The use of mobile communication devices such as mobile phones, smartphones, tablet computers or notebooks with access to the internet has become an everyday phenomenon in today's business world. However, whenever mobile communications are used for the purposes of contract formation, that is, the mobile dispatch of offers or acceptances, the mobility of the communicating parties raises important difficulties for the application of traditional legal rules: The fact that messages transmitted via phone, email or SMS can be dispatched and received at virtually any place on earth challenges the categories of private international law and international contract law, which are based on the (unspoken) assumption that parties communicate from their home country. The existing legal framework for cross-border contracts therefore hardly takes into account the possibility that parties may move across borders, and that the place of their communications may accordingly vary. The present article addresses the legal difficulties and uncertainties that crossborder mobile communication raises under international rules of law. It elaborates on the traditional role of the site of communication in this context before scrutinising how 'mobility friendly' the provisions of the relevant conventions developed by the United Nations, the Hague Conference for Private International Law and other organisations are. In doing so, it critically discusses in particular article 10(3) of the UN Electronic Communications Convention of 2005, the most recent attempt at regulating mobile communications. Finally, it identifies a number of problems that have hitherto been overlooked (as notably the interaction of article 10(3) of the UN Electronic Communications Convention with traditional private international law rules on the formal validity of contracts) and proposes appropriate solutions.
Author Paul SmitSource: Journal of Law, Society and Development 2, pp 165 –188 (2015)More Less
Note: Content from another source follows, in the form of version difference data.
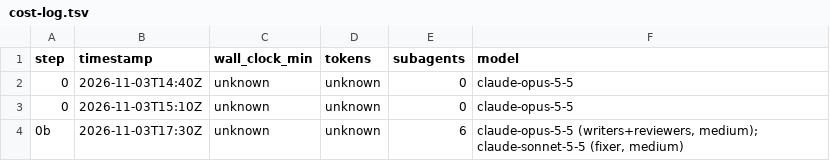
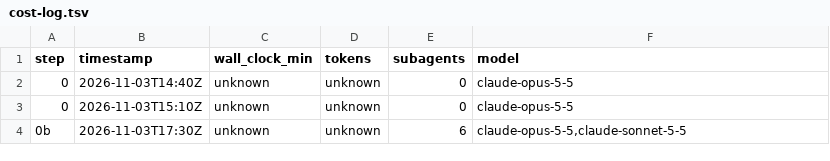
Before and after one commit to umauma00/BugTracker.NET, a TSV file: migration/cost-log.tsv, drawn as a sheet.

```diff
--- a/migration/cost-log.tsv
+++ b/migration/cost-log.tsv
@@ -3,2 +3,2 @@ step	timestamp	wall_clock_min	tokens	subagents	model
 0	2026-11-03T15:10Z	unknown	unknown	0	claude-opus-5-5
-0b	2026-11-03T17:30Z	unknown	unknown	6	claude-opus-5-5 (writers+reviewers, medium); claude-sonnet-5-5 (fixer, medium)
+0b	2026-11-03T17:30Z	unknown	unknown	6	claude-opus-5-5,claude-sonnet-5-5
```
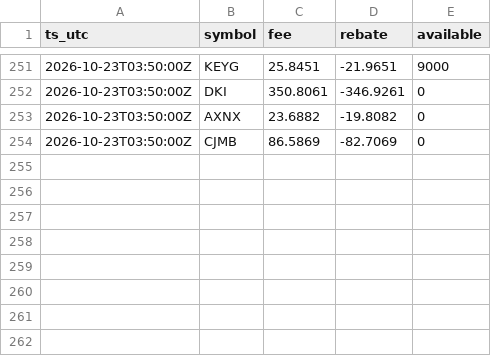
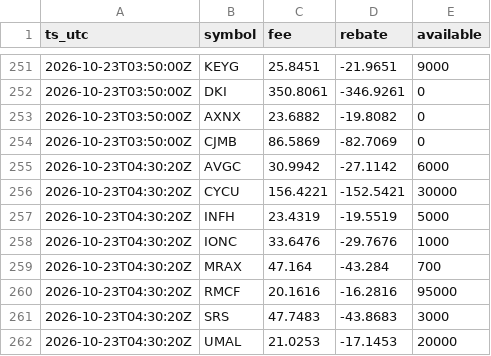
Before and after one commit to moyamiya55-dev/shortdata, a CSV file: data/ibkr/2026-10-23.csv, drawn as a sheet; only a part is shown, gaps mark what is left out.

Commit message:
ibkr 2026-10-23T04:30Z

```diff
--- a/data/ibkr/2026-10-23.csv
+++ b/data/ibkr/2026-10-23.csv
@@ -254 +254,9 @@ ts_utc,symbol,fee,rebate,available
 2026-10-23T03:50:00Z,CJMB,86.5869,-82.7069,0
+2026-10-23T04:30:20Z,AVGC,30.9942,-27.1142,6000
+2026-10-23T04:30:20Z,CYCU,156.4221,-152.5421,30000
+2026-10-23T04:30:20Z,INFH,23.4319,-19.5519,5000
+2026-10-23T04:30:20Z,IONC,33.6476,-29.7676,1000
+2026-10-23T04:30:20Z,MRAX,47.164,-43.284,700
+2026-10-23T04:30:20Z,RMCF,20.1616,-16.2816,95000
+2026-10-23T04:30:20Z,SRS,47.7483,-43.8683,3000
+2026-10-23T04:30:20Z,UMAL,21.0253,-17.1453,20000
```
Also changed, not shown: 1 other file.
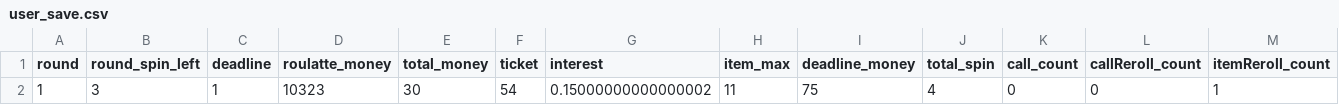
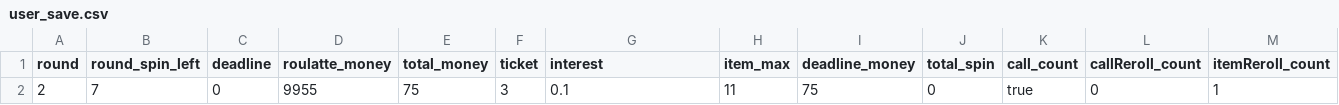
Before and after one commit to bestash1278/Cloverpit, a CSV file: data/user_save.csv, drawn as a sheet; only a part is shown; removed rows and columns are numbered as before the commit, all else as after; rows hold the shown columns only; the diff names each change by its address in the sheet, - before the commit and + after, or states it on an @@ line.

```diff
--- a/data/user_save.csv
+++ b/data/user_save.csv
-row 2: 1 | 3 | 1 | 10323 | 30 | 54 | 0.15000000000000002 | 11 | 75 | 4 | 0 | 0 | 1
+row 2: 2 | 7 | 0 | 9955 | 75 | 3 | 0.1 | 11 | 75 | 0 | true | 0 | 1
```
Also changed, not shown: 7 other files.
Globalisation and the increasing movement of capital and labour across international borders, with the exception of migrant workers who are facing major obstacles due to immigration laws, are creating a situation where laws in general and labour laws in particular are acquiring an international character. International bodies such as the United Nations, the International Labour Organisation and the European Union have adopted various international norms and standards to which most countries have agreed and which have established minimum international standards for basic universal human rights and worker rights. The Southern African Development Community is a transnational organisation that has also adopted certain basic norms and standards in its Treaty, Charter on Fundamental Social Rights and various protocols that are applicable to all citizens within the Community. In this contribution, the concept of transnational labour relations is considered. The different international approaches towards transnational labour relations are evaluated, as is the manner in which the European Union approached the integration of regional labour standards. The author seeks to establish what the Southern African Development Community can learn from the European Union's experience and in what way a transnational labour relations system or regional labour standards regime for the Southern African Development Community can be established.